> WHAT THE EXERCISE ASKS: Look at each line below and count those with the word "button"; the answer is that number only.

> DATA LISTING:
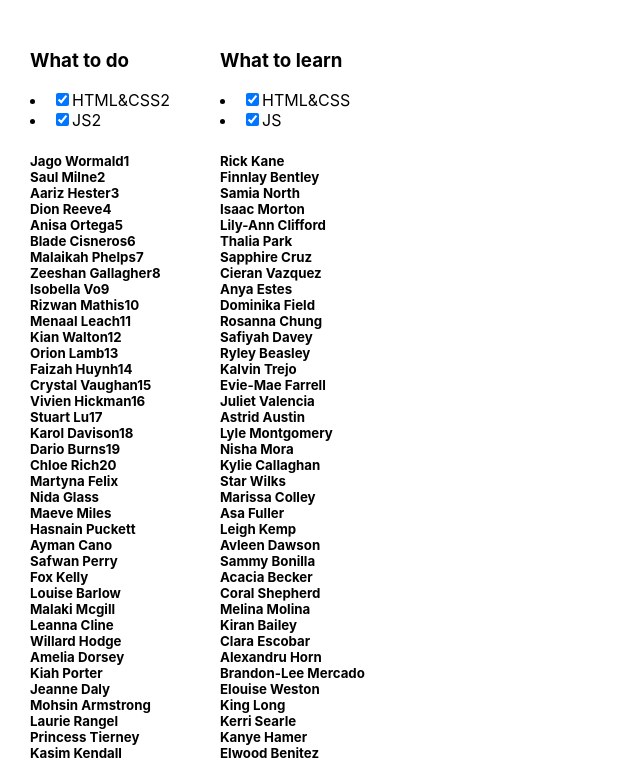
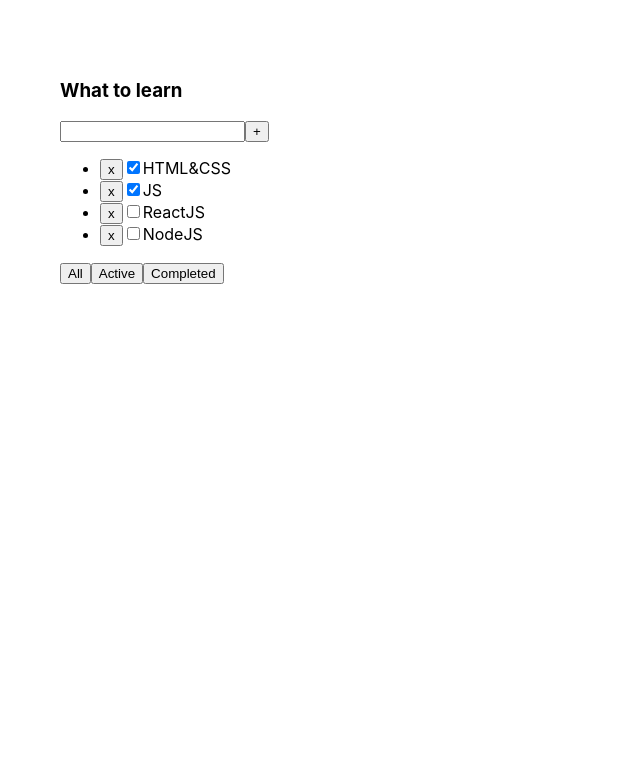
Before and after one commit to AndreyZaytsev90/New-td, a React (Create React App) app in the folder new-td/: page / in a window 1280 px wide. Shown: the top 761 px of the page, without its empty margins (0-640 px from the left). Built offline with nearby package versions, Linux system fonts and the light colour scheme.

Commit message:
Update file

```diff
--- a/new-td/src/App.css
+++ b/new-td/src/App.css
@@ -1,4 +1,3 @@
-
 .App {
   padding: 30px;
   display: flex;
@@ -7,19 +6,3 @@
 .App > div {
   margin-right: 50px;
 }
-
-.error {
-  border: red 1px solid;
-}
-
-.error-message {
-  color: red;
-}
-
-.active-filter {
-  background-color: aquamarine;
-}
-
-.is-done {
-  opacity: 0.5;
-}
--- a/new-td/src/App.tsx
+++ b/new-td/src/App.tsx
@@ -1,314 +1,32 @@
-import React from 'react';
+import React, {useState} from 'react';
 import './App.css';
-import {Tasks} from "./Tasks";
-
-
-// Hi Guys!
-// Let's reinforce our current session!
-// -You have 2 arrays. You should create a new component TASKS, where you will render these arrays.
-// -Don't forget to assign types to our data.
+import {TasksPropsType, Todolist} from "./Todolist";
 
 
 function App() {
-    const data1 = {
-        title: "What to do",
-        tasks: [
-            {taskId: 1, title: "HTML&CSS2", isDone: true},
-            {taskId: 2, title: "JS2", isDone: true}
-        ],
-        students: [
-            'Jago Wormald1',
-            'Saul Milne2',
-            'Aariz Hester3',
-            'Dion Reeve4',
-            'Anisa Ortega5',
-            'Blade Cisneros6',
-            'Malaikah Phelps7',
-            'Zeeshan Gallagher8',
-            'Isobella Vo9',
-            'Rizwan Mathis10',
-            'Menaal Leach11',
-            'Kian Walton12',
-            'Orion Lamb13',
-            'Faizah Huynh14',
-            'Crystal Vaughan15',
-            'Vivien Hickman16',
-            'Stuart Lu17',
-            'Karol Davison18',
-            'Dario Burns19',
-            'Chloe Rich20',
-            'Martyna Felix',
-            'Nida Glass',
-            'Maeve Miles',
-            'Hasnain Puckett',
-            'Ayman Cano',
-            'Safwan Perry',
-            'Fox Kelly',
-            'Louise Barlow',
-            'Malaki Mcgill',
-            'Leanna Cline',
-            'Willard Hodge',
-            'Amelia Dorsey',
-            'Kiah Porter',
-            'Jeanne Daly',
-            'Mohsin Armstrong',
-            'Laurie Rangel',
-            'Princess Tierney',
-            'Kasim Kendall',
-            'Darryl Cope',
-            'Elysha Ray',
-            'Liyana Harris',
-            'Kashif Blackburn',
-            'Atif Zimmerman',
-            'Sila Hartley',
-            'Ralphie Hebert',
-        ]
-    }
-    const data2 = {
-        title: "What to learn",
-        tasks: [
-            {taskId: 1, title: "HTML&CSS", isDone: true},
-            {taskId: 2, title: "JS", isDone: true}
-        ],
-        students: [
-            'Rick Kane',
-            'Finnlay Bentley',
-            'Samia North',
-            'Isaac Morton',
-            'Lily-Ann Clifford',
-            'Thalia Park',
-            'Sapphire Cruz',
-            'Cieran Vazquez',
-            'Anya Estes',
-            'Dominika Field',
-            'Rosanna Chung',
-            'Safiyah Davey',
-            'Ryley Beasley',
-            'Kalvin Trejo',
-            'Evie-Mae Farrell',
-            'Juliet Valencia',
-            'Astrid Austin',
-            'Lyle Montgomery',
-            'Nisha Mora',
-            'Kylie Callaghan',
-            'Star Wilks',
-            'Marissa Colley',
-            'Asa Fuller',
-            'Leigh Kemp',
-            'Avleen Dawson',
-            'Sammy Bonilla',
-            'Acacia Becker',
-            'Coral Shepherd',
-            'Melina Molina',
-            'Kiran Bailey',
-            'Clara Escobar',
-            'Alexandru Horn',
-            'Brandon-Lee Mercado',
-            'Elouise Weston',
-            'King Long',
-            'Kerri Searle',
-            'Kanye Hamer',
-            'Elwood Benitez',
-            'Mikail Whitaker',
-            'Bobby Hardy',
-            'Talha Ferry',
-            'Priscilla Landry',
-            'Olivia-Grace Cain',
-            'Kiaan Wallace',
-            'Wesley Padilla90',
-            'Ella-Grace Wooten91',
-            'Kaif Molloy92',
-            'Kamal Broadhurst93',
-            'Bianca Ferrell94',
-            'Micheal Talbot95',
-        ]
+
+    const title = "What to learn"
+
+    const [task, setTask] = useState<Array<TasksPropsType>>([
+        {id: 1, title: "HTML&CSS", isDone: true},
+        {id: 2, title: "JS", isDone: true},
+        {id: 3, title: "ReactJS", isDone: false},
+        {id: 4, title: "NodeJS", isDone: false},
+    ])
+
+    const removeTask = (taskID: number) => {
+        setTask(task.filter(t => t.id !== taskID))
     }
 
     return (
-        <div className="App">
-            <Tasks title={data1.title} tasks={data1.tasks} students={data1.students}/>
-            <Tasks title={data2.title} tasks={data2.tasks} students={data2.students}/>
+        <div className='App'>
+            <Todolist
+                title={title}
+                tasks={task}
+                removeTask={removeTask}
+            />
         </div>
-    );
+    )
 }
 
-export default App;
-
-
-//--------------------------------------------------------------
-// import React from 'react';
-// import './App.css';
-// import {Tasks} from "./Tasks";
-//
-// export type DataType = {
-//     title: string
-//     tasks: Array<TasksType>
-//     students: Array<string>
-// }
-// export type TasksType = {
-//     taskId: number
-//     title: string
-//     isDone: boolean
-// }
-//
-//
-// function App() {
-//     const data1= {
-//         title: "What to do",
-//         tasks: [
-//             {taskId: 1, title: "HTML&CSS2", isDone: true},
-//             {taskId: 2, title: "JS2", isDone: true}
-//         ],
-//         students: [
-//             'Jago Wormald1',
-//             'Saul Milne2',
-//             'Aariz Hester3',
-//             'Dion Reeve4',
-//             'Anisa Ortega5',
-//             'Blade Cisneros6',
-//             'Malaikah Phelps7',
-//             'Zeeshan Gallagher8',
-//             'Isobella Vo9',
-//             'Rizwan Mathis10',
-//             'Menaal Leach11',
-//             'Kian Walton12',
-//             'Orion Lamb13',
-//             'Faizah Huynh14',
-//             'Crystal Vaughan15',
-//             'Vivien Hickman16',
-//             'Stuart Lu17',
-//             'Karol Davison18',
-//             'Dario Burns19',
-//             'Chloe Rich20',
-//             'Martyna Felix',
-//             'Nida Glass',
-//             'Maeve Miles',
-//             'Hasnain Puckett',
-//             'Ayman Cano',
-//             'Safwan Perry',
-//             'Fox Kelly',
-//             'Louise Barlow',
-//             'Malaki Mcgill',
-//             'Leanna Cline',
-//             'Willard Hodge',
-//             'Amelia Dorsey',
-//             'Kiah Porter',
-//             'Jeanne Daly',
-//             'Mohsin Armstrong',
-//             'Laurie Rangel',
-//             'Princess Tierney',
-//             'Kasim Kendall',
-//             'Darryl Cope',
-//             'Elysha Ray',
-//             'Liyana Harris',
-//             'Kashif Blackburn',
-//             'Atif Zimmerman',
-//             'Sila Hartley',
-//             'Ralphie Hebert',
-//         ]
-//     }
-//     const data2 = {
-//         title: "What to learn",
-//         tasks: [
-//             {taskId: 1, title: "HTML&CSS", isDone: true},
-//             {taskId: 2, title: "JS", isDone: true}
-//         ],
-//         students: [
-//             'Rick Kane',
-//             'Finnlay Bentley',
-//             'Samia North',
-//             'Isaac Morton',
-//             'Lily-Ann Clifford',
-//             'Thalia Park',
-//             'Sapphire Cruz',
-//             'Cieran Vazquez',
-//             'Anya Estes',
-//             'Dominika Field',
-//             'Rosanna Chung',
-//             'Safiyah Davey',
-//             'Ryley Beasley',
-//             'Kalvin Trejo',
-//             'Evie-Mae Farrell',
-//             'Juliet Valencia',
-//             'Astrid Austin',
-//             'Lyle Montgomery',
-//             'Nisha Mora',
-//             'Kylie Callaghan',
-//             'Star Wilks',
-//             'Marissa Colley',
-//             'Asa Fuller',
-//             'Leigh Kemp',
-//             'Avleen Dawson',
-//             'Sammy Bonilla',
-//             'Acacia Becker',
-//             'Coral Shepherd',
-//             'Melina Molina',
-//             'Kiran Bailey',
-//             'Clara Escobar',
-//             'Alexandru Horn',
-//             'Brandon-Lee Mercado',
-//             'Elouise Weston',
-//             'King Long',
-//             'Kerri Searle',
-//             'Kanye Hamer',
-//             'Elwood Benitez',
-//             'Mikail Whitaker',
-//             'Bobby Hardy',
-//             'Talha Ferry',
-//             'Priscilla Landry',
-//             'Olivia-Grace Cain',
-//             'Kiaan Wallace',
-//             'Wesley Padilla90',
-//             'Ella-Grace Wooten91',
-//             'Kaif Molloy92',
-//             'Kamal Broadhurst93',
-//             'Bianca Ferrell94',
-//             'Micheal Talbot95',
-//         ]
-//     }
-//
-//     return (
-//         <div className="App">
-//             <Tasks data={data1}/>
-//             <Tasks data={data2}/>
-//         </div>
-//     );
-// }
-//
-// export default App;
-
-// import React from 'react';
-// import {DataType} from "./App";
-//
-// type  TasksPropsType = {
-//     data: DataType
-// }
-//
-// export const Tasks = (props: TasksPropsType) => {
-//     return (
-//         <div>
-//             <h1>{props.data.title}</h1>
-//             <ul>
-//                 {props.data.tasks.map(el => {
-//                     return (
-//                         <li>
-//                             <span>{el.taskId}</span>
-//                             <span>{el.title}</span>
-//                             <span>{el.isDone}</span>
-//                         </li>
-//                     )
-//                 })}
-//             </ul>
-//
-//             <ul>
-//                 {props.data.students.map(el => {
-//                     return (
-//                         <li>{el}</li>
-//                     )
-//                 })}
-//             </ul>
-//         </div>
-//     );
-// };
-
-//--------------------------------------------------------------
+export default App
--- a/new-td/src/Tasks.tsx
+++ /dev/null
@@ -1,23 +0,0 @@
-import React from 'react';
-
-
-type TasksPropsType = {
-    title: string
-    tasks: Array<TaskType>
-    students: Array<string>
-}
-
-type TaskType = {
-    taskId: number
-    title: string
-    isDone: boolean
-}
-export const Tasks = (props: TasksPropsType) => {
-    return (
-        <div>
-            <h3>{props.title}</h3>
-            <div>{props.tasks.map((el) => <li><input type="checkbox" checked={el.isDone}/>{el.title}</li>)}</div>
-            <h5>{props.students.map((st)=> <div>{st}</div>)}</h5>
-        </div>
-    );
-};
--- a/new-td/src/Todolist.tsx
+++ b/new-td/src/Todolist.tsx
@@ -1,11 +1,12 @@
 import React from 'react';
 
-type TodolistPropsType = {
+export type TodolistPropsType = {
     title: string
     tasks: Array<TasksPropsType>
+    removeTask: (taskID: number) => void
 }
 
-type TasksPropsType = {
+export type TasksPropsType = {
     id: number
     title: string
     isDone: boolean
@@ -21,7 +22,14 @@ export const Todolist = (props: TodolistPropsType) => {
                     <button>+</button>
                 </div>
                 <ul>
-                    {props.tasks.map((el) => <li><input type="checkbox" checked={el.isDone}/><span>{el.title}</span></li>)}
+                    {props.tasks.map((el) =>
+                        <li key={el.id}>
+                            <button onClick={() =>
+                                props.removeTask(el.id)}>x</button>
+                            <input type="checkbox" checked={el.isDone}/>
+                            <span>{el.title}</span>
+                        </li>)
+                    }
                 </ul>
                 <div>
                     <button>All</button>
--- a/new-td/src/index.tsx
+++ b/new-td/src/index.tsx
@@ -1,14 +1,19 @@
 import React from 'react';
+import ReactDOM from 'react-dom/client';
 import './index.css';
-import App from './App';
-import * as serviceWorker from './serviceWorker';
-import { createRoot } from 'react-dom/client';
+import App from "./App";
 
-const container  = document.getElementById('root') as HTMLElement
-const root = createRoot(container);
-root.render(<App />);
 
-// If you want your app to work offline and load faster, you can change
-// unregister() to register() below. Note this comes with some pitfalls.
-// Learn more about service workers: https://bit.ly/CRA-PWA
-serviceWorker.unregister();
+
+const root = ReactDOM.createRoot(
+  document.getElementById('root') as HTMLElement
+);
+root.render(
+  <React.StrictMode>
+    <App />
+  </React.StrictMode>
+);
+
+// If you want to start measuring performance in your app, pass a function
+// to log results (for example: reportWebVitals(console.log))
+// or send to an analytics endpoint. Learn more: https://bit.ly/CRA-vitals
```
Also changed, not shown: new-td/package.json (+7 -7 lines), 1 other file (tests, documents, lock files or other folders).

> EXERCISE RESULT: 4